» **Your instructions**
This exercise calls for the data below to be retyped exactly, minus any images.

» **Source material**
.....

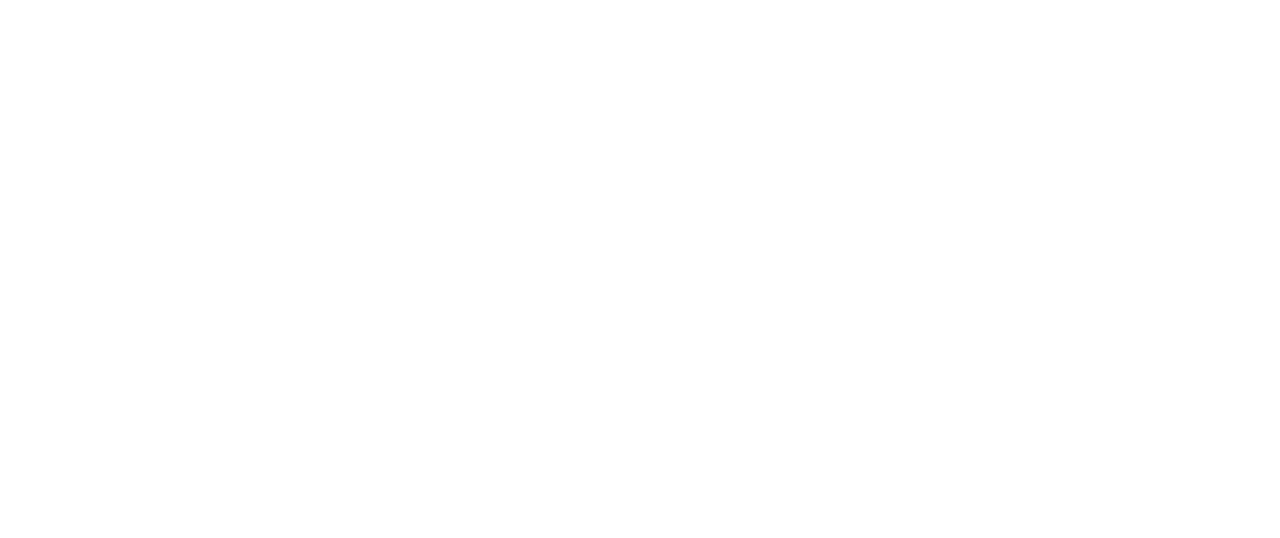
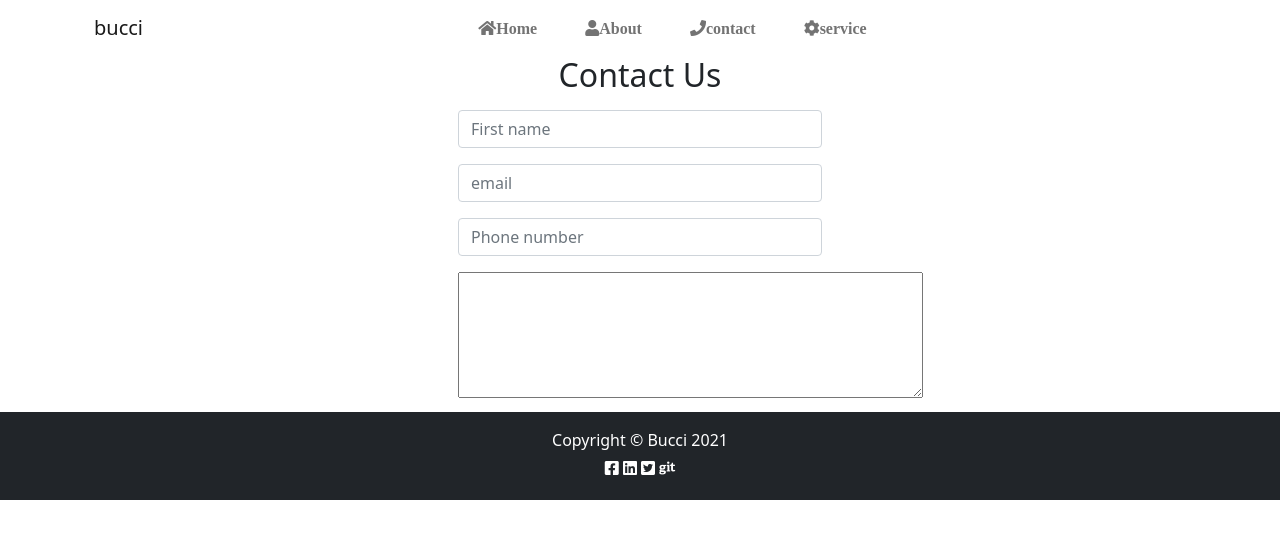
Before and after one commit to Paulson05/bootstrap, a plain HTML site: page contact.html in a window 1280 px wide. Drawn offline with nearby package versions, Linux system fonts and the light colour scheme.

Commit message:
contact and about link

```diff
--- a/about.html
+++ b/about.html
@@ -0,0 +1,32 @@
+git tainer">
+                   <img src="images\web dev.jpg" alt="">
+                  </div>
+              </div>
+              <div class="col-xs-4 col-md-6 ">
+               <div class="container">
+                   <p>Lorem ipsum, dolor sit amet consectetur Lorem ipsum dolor sit amet consectetur adipisicing elit. Qui esse sunt pariatur ipsa reprehenderit ipsam cupiditate quibusdam ex consequuntur, iure iste culpa cumque. Excepturi deleniti error quas mollitia molestias possimus. Lorem, ipsum dolor sit amet consectetur adipisicing elit. Cupiditate, sunt. Consectetur, numquam fugiat voluptate alias qui facere modi id corporis quibusdam incidunt vitae accusantium praesentium voluptatem rem, non adipisci dignissimos. Nisi saptione voluptatem itaque magnam!</p>
+               </div>
+           </div>
+        </div>
+    </div>
+
+
+   <footer class="bg-dark sticky-footer p-3">
+    <div class="container my-auto">
+        <div class="text-center text-white   copyright">
+            <span>Copyright © Bucci 2021</span>
+
+        </div>
+        <div class="text-white text-center ">
+            <i class="fab fa-facebook-square my-2"></i>
+            <i class="fab fa-linkedin"></i>
+            <i class="fab fa-twitter-square my-2"></i>
+            <i class="fab fa-git"></i>
+        </div>
+
+    </div>
+  </footer>
+<!-- JavaScript Bundle with Popper -->
+<script src="https://cdn.jsdelivr.net/npm/bootstrap@5.0.0-beta2/dist/js/bootstrap.bundle.min.js" integrity="sha384-b5kHyXgcpbZJO/tY9Ul7kGkf1S0CWuKcCD38l8YkeH8z8QjE0GmW1gYU5S9FOnJ0" crossorigin="anonymous"></script>
+</body>
+</html>
--- a/contact.html
+++ b/contact.html
@@ -0,0 +1,90 @@
+<!DOCTYPE html>
+<html lang="en">
+<head>
+    <meta charset="UTF-8">
+    <meta http-equiv="X-UA-Compatible" content="IE=edge">
+    <meta name="viewport" content="width=device-width, initial-scale=1.0">
+   <link rel="stylesheet" href="style.css">
+    <!-- CSS only -->
+<link href="https://cdn.jsdelivr.net/npm/bootstrap@5.0.0-beta2/dist/css/bootstrap.min.css" rel="stylesheet" integrity="sha384-BmbxuPwQa2lc/FVzBcNJ7UAyJxM6wuqIj61tLrc4wSX0szH/Ev+nYRRuWlolflfl" crossorigin="anonymous">
+    <link rel="stylesheet" href="https://pro.fontawesome.com/releases/v5.10.0/css/all.css" integrity="sha384-AYmEC3Yw5cVb3ZcuHtOA93w35dYTsvhLPVnYs9eStHfGJvOvKxVfELGroGkvsg+p" crossorigin="anonymous"/>
+    <title>Document</title>
+</head>
+<body>
+    <div class="container">
+    <div>
+        <nav class="navbar navbar-expand-lg navbar-light  bg-transparent  ">
+        <div class="container-fluid">
+          <a class="navbar-brand" href="#">bucci</a>
+          <button class="navbar-toggler" type="button" data-bs-toggle="collapse" data-bs-target="#navbarSupportedContent" aria-controls="navbarSupportedContent" aria-expanded="false" aria-label="Toggle navigation">
+            <span class="navbar-toggler-icon"></span>
+          </button>
+          <div class="collapse navbar-collapse pull-lg-right" id="navbarSupportedContent">
+            <ul class="navbar-nav  mx-auto  ">
+
+              <li class="nav-item mx-3">
+                <a class="nav-link" href="index.html"><i class="fas fa-home">Home</i></a>
+              </li>
+              <li class="nav-item mx-3">
+                <a class="nav-link" href="about.html"><i class="fas fa-user">About</i></a>
+              </li>
+              <li class="nav-item mx-3">
+                <a class="nav-link" href="contact.html"><i class="fas fa-phone">contact</i></a>
+              </li>
+              <li class="nav-item mx-3">
+                <a class="nav-link" href="services.html"><i class="fas fa-cog">service</i></a>
+              </li>
+
+            </ul>
+
+          </div>
+        </div>
+      </nav>
+    </div>
+    </div>
+
+
+   <div class="container">
+       <h2 class="text-center">Contact Us</h2>
+       <form>
+        <div class="row justify-content-center">
+          <div class="col-md-4 p-2">
+            <input type="text" class="form-control" placeholder="First name">
+          </div>
+        </div>
+        <div class="row justify-content-center">
+            <div class="col-md-4 p-2">
+              <input type="text" class="form-control" placeholder="email">
+            </div>
+          </div>
+          <div class="row justify-content-center">
+            <div class="col-md-4 p-2">
+              <input type="text" class="form-control" placeholder="Phone number">
+            </div>
+          </div>
+          <div class="row justify-content-center">
+            <div class="col-md-4 p-2">
+              <textarea name="" id="" cols="48" rows="5"></textarea>
+            </div>
+          </div>
+      </form>
+   </div>
+   <footer class="bg-dark sticky-footer p-3">
+    <div class="container my-auto">
+        <div class="text-center text-white   copyright">
+            <span>Copyright © Bucci 2021</span>
+
+        </div>
+        <div class="text-white text-center ">
+            <i class="fab fa-facebook-square my-2"></i>
+            <i class="fab fa-linkedin"></i>
+            <i class="fab fa-twitter-square my-2"></i>
+            <i class="fab fa-git"></i>
+        </div>
+
+    </div>
+  </footer>
+<!-- JavaScript Bundle with Popper -->
+<script src="https://cdn.jsdelivr.net/npm/bootstrap@5.0.0-beta2/dist/js/bootstrap.bundle.min.js" integrity="sha384-b5kHyXgcpbZJO/tY9Ul7kGkf1S0CWuKcCD38l8YkeH8z8QjE0GmW1gYU5S9FOnJ0" crossorigin="anonymous"></script>
+</body>
+</html>
```
Also changed, not shown: index.html (+1 -1 lines), services.html (+4 -4 lines).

.....

» **Solution to the exercise**
Before and after one commit to Paulson05/bootstrap, a plain HTML site: page contact.html in a window 1280 px wide. Drawn offline with nearby package versions, Linux system fonts and the light colour scheme.

Commit message:
contact and about link

```diff
--- a/about.html
+++ b/about.html
@@ -0,0 +1,32 @@
+git tainer">
+                   <img src="images\web dev.jpg" alt="">
+                  </div>
+              </div>
+              <div class="col-xs-4 col-md-6 ">
+               <div class="container">
+                   <p>Lorem ipsum, dolor sit amet consectetur Lorem ipsum dolor sit amet consectetur adipisicing elit. Qui esse sunt pariatur ipsa reprehenderit ipsam cupiditate quibusdam ex consequuntur, iure iste culpa cumque. Excepturi deleniti error quas mollitia molestias possimus. Lorem, ipsum dolor sit amet consectetur adipisicing elit. Cupiditate, sunt. Consectetur, numquam fugiat voluptate alias qui facere modi id corporis quibusdam incidunt vitae accusantium praesentium voluptatem rem, non adipisci dignissimos. Nisi saptione voluptatem itaque magnam!</p>
+               </div>
+           </div>
+        </div>
+    </div>
+
+
+   <footer class="bg-dark sticky-footer p-3">
+    <div class="container my-auto">
+        <div class="text-center text-white   copyright">
+            <span>Copyright © Bucci 2021</span>
+
+        </div>
+        <div class="text-white text-center ">
+            <i class="fab fa-facebook-square my-2"></i>
+            <i class="fab fa-linkedin"></i>
+            <i class="fab fa-twitter-square my-2"></i>
+            <i class="fab fa-git"></i>
+        </div>
+
+    </div>
+  </footer>
+<!-- JavaScript Bundle with Popper -->
+<script src="https://cdn.jsdelivr.net/npm/bootstrap@5.0.0-beta2/dist/js/bootstrap.bundle.min.js" integrity="sha384-b5kHyXgcpbZJO/tY9Ul7kGkf1S0CWuKcCD38l8YkeH8z8QjE0GmW1gYU5S9FOnJ0" crossorigin="anonymous"></script>
+</body>
+</html>
--- a/contact.html
+++ b/contact.html
@@ -0,0 +1,90 @@
+<!DOCTYPE html>
+<html lang="en">
+<head>
+    <meta charset="UTF-8">
+    <meta http-equiv="X-UA-Compatible" content="IE=edge">
+    <meta name="viewport" content="width=device-width, initial-scale=1.0">
+   <link rel="stylesheet" href="style.css">
+    <!-- CSS only -->
+<link href="https://cdn.jsdelivr.net/npm/bootstrap@5.0.0-beta2/dist/css/bootstrap.min.css" rel="stylesheet" integrity="sha384-BmbxuPwQa2lc/FVzBcNJ7UAyJxM6wuqIj61tLrc4wSX0szH/Ev+nYRRuWlolflfl" crossorigin="anonymous">
+    <link rel="stylesheet" href="https://pro.fontawesome.com/releases/v5.10.0/css/all.css" integrity="sha384-AYmEC3Yw5cVb3ZcuHtOA93w35dYTsvhLPVnYs9eStHfGJvOvKxVfELGroGkvsg+p" crossorigin="anonymous"/>
+    <title>Document</title>
+</head>
+<body>
+    <div class="container">
+    <div>
+        <nav class="navbar navbar-expand-lg navbar-light  bg-transparent  ">
+        <div class="container-fluid">
+          <a class="navbar-brand" href="#">bucci</a>
+          <button class="navbar-toggler" type="button" data-bs-toggle="collapse" data-bs-target="#navbarSupportedContent" aria-controls="navbarSupportedContent" aria-expanded="false" aria-label="Toggle navigation">
+            <span class="navbar-toggler-icon"></span>
+          </button>
+          <div class="collapse navbar-collapse pull-lg-right" id="navbarSupportedContent">
+            <ul class="navbar-nav  mx-auto  ">
+
+              <li class="nav-item mx-3">
+                <a class="nav-link" href="index.html"><i class="fas fa-home">Home</i></a>
+              </li>
+              <li class="nav-item mx-3">
+                <a class="nav-link" href="about.html"><i class="fas fa-user">About</i></a>
+              </li>
+              <li class="nav-item mx-3">
+                <a class="nav-link" href="contact.html"><i class="fas fa-phone">contact</i></a>
+              </li>
+              <li class="nav-item mx-3">
+                <a class="nav-link" href="services.html"><i class="fas fa-cog">service</i></a>
+              </li>
+
+            </ul>
+
+          </div>
+        </div>
+      </nav>
+    </div>
+    </div>
+
+
+   <div class="container">
+       <h2 class="text-center">Contact Us</h2>
+       <form>
+        <div class="row justify-content-center">
+          <div class="col-md-4 p-2">
+            <input type="text" class="form-control" placeholder="First name">
+          </div>
+        </div>
+        <div class="row justify-content-center">
+            <div class="col-md-4 p-2">
+              <input type="text" class="form-control" placeholder="email">
+            </div>
+          </div>
+          <div class="row justify-content-center">
+            <div class="col-md-4 p-2">
+              <input type="text" class="form-control" placeholder="Phone number">
+            </div>
+          </div>
+          <div class="row justify-content-center">
+            <div class="col-md-4 p-2">
+              <textarea name="" id="" cols="48" rows="5"></textarea>
+            </div>
+          </div>
+      </form>
+   </div>
+   <footer class="bg-dark sticky-footer p-3">
+    <div class="container my-auto">
+        <div class="text-center text-white   copyright">
+            <span>Copyright © Bucci 2021</span>
+
+        </div>
+        <div class="text-white text-center ">
+            <i class="fab fa-facebook-square my-2"></i>
+            <i class="fab fa-linkedin"></i>
+            <i class="fab fa-twitter-square my-2"></i>
+            <i class="fab fa-git"></i>
+        </div>
+
+    </div>
+  </footer>
+<!-- JavaScript Bundle with Popper -->
+<script src="https://cdn.jsdelivr.net/npm/bootstrap@5.0.0-beta2/dist/js/bootstrap.bundle.min.js" integrity="sha384-b5kHyXgcpbZJO/tY9Ul7kGkf1S0CWuKcCD38l8YkeH8z8QjE0GmW1gYU5S9FOnJ0" crossorigin="anonymous"></script>
+</body>
+</html>
```
Also changed, not shown: index.html (+1 -1 lines), services.html (+4 -4 lines).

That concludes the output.